Task instructions
The entire listing that follows must be repeated exactly, pictures excluded.

▼

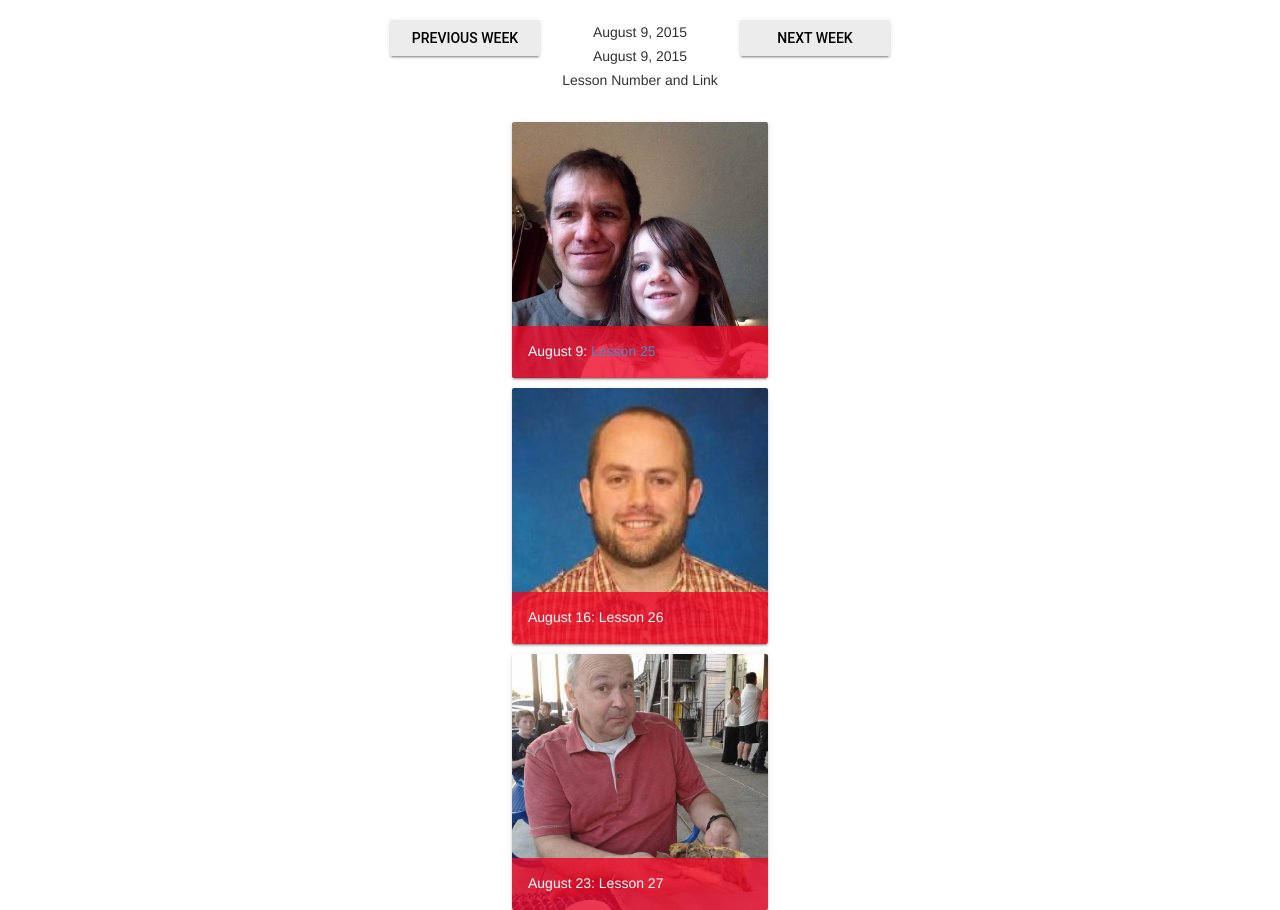
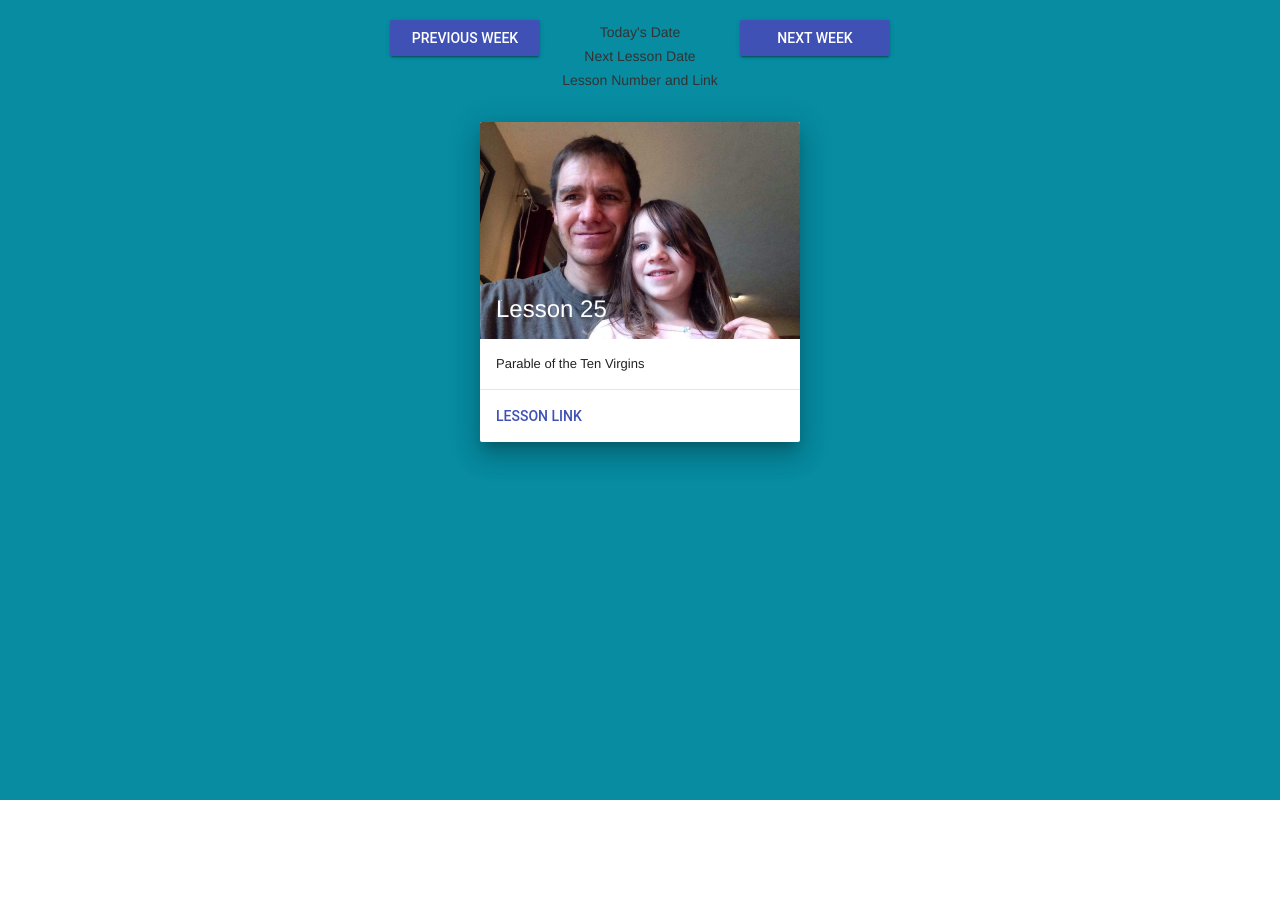
Before and after one commit to DrKristoff/whoseLessonIsIt, a plain HTML site: page index.html in a window 1280 px wide. After the commit the page ends 800 px from the top, so only its background shows below. Drawn offline with Linux system fonts and the light colour scheme; no server answers.

Commit message:
App.update updates

```diff
--- a/css/stylesheet.css
+++ b/css/stylesheet.css
@@ -1,8 +1,13 @@
 /* CSS Document */
-body {
-
+.page {
+  overflow: auto;
+  background: #078CA2;
+  height: 100%;
+  width: 100%;
+  position: absolute;
+  top: 0;
+  left: 0;
 }
-
 .teacher-card-image.mdl-card {
   width: 256px;
   height: 256px;
@@ -18,6 +23,15 @@ body {
   font-size: 14px;
   font-weight: 500;
 }
+
+.teacher-card-square.mdl-card {
+  width: 320px;
+  height: 320px;
+  margin: 10px auto;
+}
+.teacher-card-square > .mdl-card__title {
+  color: #fff;
+}
 .teacher-Bryce {
   background: url('../images/bryce.jpg') center / cover;
 }
@@ -27,26 +41,25 @@ body {
 .teacher-Ryan {
   background: url('../images/ryan.jpg') center / cover;
 }
-
 .mdl-button--fab.mdl-button--colored {
-  background: rgb(237, 7, 38);;
+  background: rgb(237, 7, 38);
+  ;
   color: #fff;
 }
-
 .controls {
   width : 500px;
-  display:flex;
-  margin:20px auto;
+  display: flex;
+  margin: 20px auto;
+}
+.controls > button {
+  width: 150px;
+  vertical-align: middle;
 }
 
-.controls > button {
-   width: 150px;
-   vertical-align:middle;
-}
 @media screen and (max-width: 500px) {
 .controls {
-	width: 100%;
-  padding:20px;
-  margin:0 auto;
+  width: 100%;
+  padding: 20px;
+  margin: 0 auto;
 }
 }
--- a/index.html
+++ b/index.html
@@ -10,36 +10,36 @@
 </head>
 
 <body>
-<!-- Image card -->
+<div class="page">
 <div class="controls" style="">
-    <button onclick = "App.previousWeek()" class="mdl-button mdl-js-button mdl-button--raised mdl-js-ripple-effect"> Previous Week</button>
+    <button onclick = "App.previousWeek()" class="mdl-button mdl-button--colored mdl-js-button mdl-button--raised mdl-js-ripple-effect"> Previous Week</button>
 
   <p style="text-align:center; width:200px"><span id='targetDate'>Today's Date</span><br>
   <span id='nextLessonDate'>Next Lesson Date</span><br>
   <span id='nextLesson'>Lesson Number and Link</span></p><br>
    <br>
   <br>
-  <button onclick="App.nextWeek()" class="mdl-button mdl-js-button mdl-button--raised mdl-js-ripple-effect"> Next Week</button>
+  <button onclick="App.nextWeek()" class="mdl-button mdl-js-button mdl-button--colored mdl-button--raised mdl-js-ripple-effect"> Next Week</button>
 
 </div>
-<div class="mdl-card mdl-shadow--2dp teacher-card-image teacher-Bryce">
-  <div class="mdl-card__title mdl-card--expand"></div>
-  <div class="mdl-card__actions"> <span class="teacher-card-image__filename">August 9: <a href="https://www.lds.org/manual/primary-7-new-testament/lesson-25-parable-of-the-ten-virgins?lang=eng">Lesson 25</a></span> </div>
+
+<div class="mdl-card mdl-shadow--16dp teacher-card-square">
+  <div id="cardTitle" class="mdl-card__title mdl-card--expand teacher-Bryce">
+    <h2 id="lessonNumberHeader" class="mdl-card__title-text">Lesson 25</h2>
+  </div>
+  <div id="lessonTagline" class="mdl-card__supporting-text">
+    Parable of the Ten Virgins
+  </div>
+  <div class="mdl-card__actions mdl-card--border">
+    <a id="lessonLink" class="mdl-button mdl-button--colored mdl-js-button mdl-js-ripple-effect">
+      Lesson Link
+    </a>
+  </div>
 </div>
-<div class="mdl-card mdl-shadow--2dp teacher-card-image teacher-Ryan">
-  <div class="mdl-card__title mdl-card--expand"></div>
-  <div class="mdl-card__actions"> <span class="teacher-card-image__filename">August 16:  Lesson 26</span> </div>
 </div>
-<div class="mdl-card mdl-shadow--2dp teacher-card-image teacher-Rene">
-  <div class="mdl-card__title mdl-card--expand"></div>
-  <div class="mdl-card__actions"> <span class="teacher-card-image__filename">August 23:  Lesson 27</span> </div>
-</div>
+
 <script src="js/external/jquery/jquery-2.1.4.min.js"></script>
 <script src="js/external/jquery/jquery-ui.min.js"></script>
-<script>
-    $( "#datepicker" ).datepicker( "option", "showAnim", "slideDown");
-
-  </script>
 <script src="js/external/bootstrap/bootstrap.min.js"></script>
 <script src="js/main.js"></script>
 <script src="js/external/material/material.min.js"></script>
--- a/js/main.js
+++ b/js/main.js
@@ -22,13 +22,16 @@ $.getJSON(url, function(data) {
   App.lessonNumber = [];
   App.teacher = [];
   App.notes = [];
+  App.lessonName = [];
+  App.lessonLink = [];
 
   $(App.entry).each(function(){
-    // Column names are name, age, etc.
     App.dates.push(this.gsx$date.$t);
     App.lessonNumber.push(this.gsx$lessonnumber.$t);
     App.teacher.push(this.gsx$teacher.$t);
     App.notes.push(this.gsx$notes.$t);
+    App.lessonName.push(this.gsx$lessonname.$t);
+    App.lessonLink.push(this.gsx$lessonlink.$t);
       });
 
  });
@@ -36,8 +39,26 @@ $.getJSON(url, function(data) {
 var targetDate = new Date();  //sets targetDate to today when first loaded
 
 App.update = function() {
+  var indexValue = App.dates.indexOf(formatDateForComparison(targetDate));
+  console.log("Index Found: " + indexValue);
+
   $('#targetDate').html(formatDateString(targetDate));
   $('#nextLessonDate').html(formatDateString(getNextLessonDate()));
+
+  //remove teacher classes from card Title
+  $('#cardTitle').removeClass('teacher-Bryce');
+  $('#cardTitle').removeClass('teacher-Ryan');
+  $('#cardTitle').removeClass('teacher-Rene');
+  $('#cardTitle').addClass('teacher-' + App.teacher[indexValue]);
+
+  //update Lesson Tagline
+  $('#lessonTagline').html(App.lessonName[indexValue]);
+
+  //update Lesson Number
+  $('#lessonNumberHeader').html("Lesson " + App.lessonNumber[indexValue]);
+
+  //update Lesson Link
+  $('#lessonLink').attr("href",App.lessonLink[indexValue]) ;
 };
 
 App.nextWeek = function(){
@@ -66,4 +87,8 @@ function formatDateString(date){
   return monthNames[date.getMonth()] + " " + date.getDate() + ", " + date.getFullYear();
 }
 
+function formatDateForComparison(date){
+  return (date.getMonth()+1) + "/" + date.getDate() + "/" + date.getFullYear();
+}
+
 App.update();
```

▲

Expected output
Before and after one commit to DrKristoff/whoseLessonIsIt, a plain HTML site: page index.html in a window 1280 px wide. After the commit the page ends 800 px from the top, so only its background shows below. Drawn offline with Linux system fonts and the light colour scheme; no server answers.

Commit message:
App.update updates

```diff
--- a/css/stylesheet.css
+++ b/css/stylesheet.css
@@ -1,8 +1,13 @@
 /* CSS Document */
-body {
-
+.page {
+  overflow: auto;
+  background: #078CA2;
+  height: 100%;
+  width: 100%;
+  position: absolute;
+  top: 0;
+  left: 0;
 }
-
 .teacher-card-image.mdl-card {
   width: 256px;
   height: 256px;
@@ -18,6 +23,15 @@ body {
   font-size: 14px;
   font-weight: 500;
 }
+
+.teacher-card-square.mdl-card {
+  width: 320px;
+  height: 320px;
+  margin: 10px auto;
+}
+.teacher-card-square > .mdl-card__title {
+  color: #fff;
+}
 .teacher-Bryce {
   background: url('../images/bryce.jpg') center / cover;
 }
@@ -27,26 +41,25 @@ body {
 .teacher-Ryan {
   background: url('../images/ryan.jpg') center / cover;
 }
-
 .mdl-button--fab.mdl-button--colored {
-  background: rgb(237, 7, 38);;
+  background: rgb(237, 7, 38);
+  ;
   color: #fff;
 }
-
 .controls {
   width : 500px;
-  display:flex;
-  margin:20px auto;
+  display: flex;
+  margin: 20px auto;
+}
+.controls > button {
+  width: 150px;
+  vertical-align: middle;
 }
 
-.controls > button {
-   width: 150px;
-   vertical-align:middle;
-}
 @media screen and (max-width: 500px) {
 .controls {
-	width: 100%;
-  padding:20px;
-  margin:0 auto;
+  width: 100%;
+  padding: 20px;
+  margin: 0 auto;
 }
 }
--- a/index.html
+++ b/index.html
@@ -10,36 +10,36 @@
 </head>
 
 <body>
-<!-- Image card -->
+<div class="page">
 <div class="controls" style="">
-    <button onclick = "App.previousWeek()" class="mdl-button mdl-js-button mdl-button--raised mdl-js-ripple-effect"> Previous Week</button>
+    <button onclick = "App.previousWeek()" class="mdl-button mdl-button--colored mdl-js-button mdl-button--raised mdl-js-ripple-effect"> Previous Week</button>
 
   <p style="text-align:center; width:200px"><span id='targetDate'>Today's Date</span><br>
   <span id='nextLessonDate'>Next Lesson Date</span><br>
   <span id='nextLesson'>Lesson Number and Link</span></p><br>
    <br>
   <br>
-  <button onclick="App.nextWeek()" class="mdl-button mdl-js-button mdl-button--raised mdl-js-ripple-effect"> Next Week</button>
+  <button onclick="App.nextWeek()" class="mdl-button mdl-js-button mdl-button--colored mdl-button--raised mdl-js-ripple-effect"> Next Week</button>
 
 </div>
-<div class="mdl-card mdl-shadow--2dp teacher-card-image teacher-Bryce">
-  <div class="mdl-card__title mdl-card--expand"></div>
-  <div class="mdl-card__actions"> <span class="teacher-card-image__filename">August 9: <a href="https://www.lds.org/manual/primary-7-new-testament/lesson-25-parable-of-the-ten-virgins?lang=eng">Lesson 25</a></span> </div>
+
+<div class="mdl-card mdl-shadow--16dp teacher-card-square">
+  <div id="cardTitle" class="mdl-card__title mdl-card--expand teacher-Bryce">
+    <h2 id="lessonNumberHeader" class="mdl-card__title-text">Lesson 25</h2>
+  </div>
+  <div id="lessonTagline" class="mdl-card__supporting-text">
+    Parable of the Ten Virgins
+  </div>
+  <div class="mdl-card__actions mdl-card--border">
+    <a id="lessonLink" class="mdl-button mdl-button--colored mdl-js-button mdl-js-ripple-effect">
+      Lesson Link
+    </a>
+  </div>
 </div>
-<div class="mdl-card mdl-shadow--2dp teacher-card-image teacher-Ryan">
-  <div class="mdl-card__title mdl-card--expand"></div>
-  <div class="mdl-card__actions"> <span class="teacher-card-image__filename">August 16:  Lesson 26</span> </div>
 </div>
-<div class="mdl-card mdl-shadow--2dp teacher-card-image teacher-Rene">
-  <div class="mdl-card__title mdl-card--expand"></div>
-  <div class="mdl-card__actions"> <span class="teacher-card-image__filename">August 23:  Lesson 27</span> </div>
-</div>
+
 <script src="js/external/jquery/jquery-2.1.4.min.js"></script>
 <script src="js/external/jquery/jquery-ui.min.js"></script>
-<script>
-    $( "#datepicker" ).datepicker( "option", "showAnim", "slideDown");
-
-  </script>
 <script src="js/external/bootstrap/bootstrap.min.js"></script>
 <script src="js/main.js"></script>
 <script src="js/external/material/material.min.js"></script>
--- a/js/main.js
+++ b/js/main.js
@@ -22,13 +22,16 @@ $.getJSON(url, function(data) {
   App.lessonNumber = [];
   App.teacher = [];
   App.notes = [];
+  App.lessonName = [];
+  App.lessonLink = [];
 
   $(App.entry).each(function(){
-    // Column names are name, age, etc.
     App.dates.push(this.gsx$date.$t);
     App.lessonNumber.push(this.gsx$lessonnumber.$t);
     App.teacher.push(this.gsx$teacher.$t);
     App.notes.push(this.gsx$notes.$t);
+    App.lessonName.push(this.gsx$lessonname.$t);
+    App.lessonLink.push(this.gsx$lessonlink.$t);
       });
 
  });
@@ -36,8 +39,26 @@ $.getJSON(url, function(data) {
 var targetDate = new Date();  //sets targetDate to today when first loaded
 
 App.update = function() {
+  var indexValue = App.dates.indexOf(formatDateForComparison(targetDate));
+  console.log("Index Found: " + indexValue);
+
   $('#targetDate').html(formatDateString(targetDate));
   $('#nextLessonDate').html(formatDateString(getNextLessonDate()));
+
+  //remove teacher classes from card Title
+  $('#cardTitle').removeClass('teacher-Bryce');
+  $('#cardTitle').removeClass('teacher-Ryan');
+  $('#cardTitle').removeClass('teacher-Rene');
+  $('#cardTitle').addClass('teacher-' + App.teacher[indexValue]);
+
+  //update Lesson Tagline
+  $('#lessonTagline').html(App.lessonName[indexValue]);
+
+  //update Lesson Number
+  $('#lessonNumberHeader').html("Lesson " + App.lessonNumber[indexValue]);
+
+  //update Lesson Link
+  $('#lessonLink').attr("href",App.lessonLink[indexValue]) ;
 };
 
 App.nextWeek = function(){
@@ -66,4 +87,8 @@ function formatDateString(date){
   return monthNames[date.getMonth()] + " " + date.getDate() + ", " + date.getFullYear();
 }
 
+function formatDateForComparison(date){
+  return (date.getMonth()+1) + "/" + date.getDate() + "/" + date.getFullYear();
+}
+
 App.update();
```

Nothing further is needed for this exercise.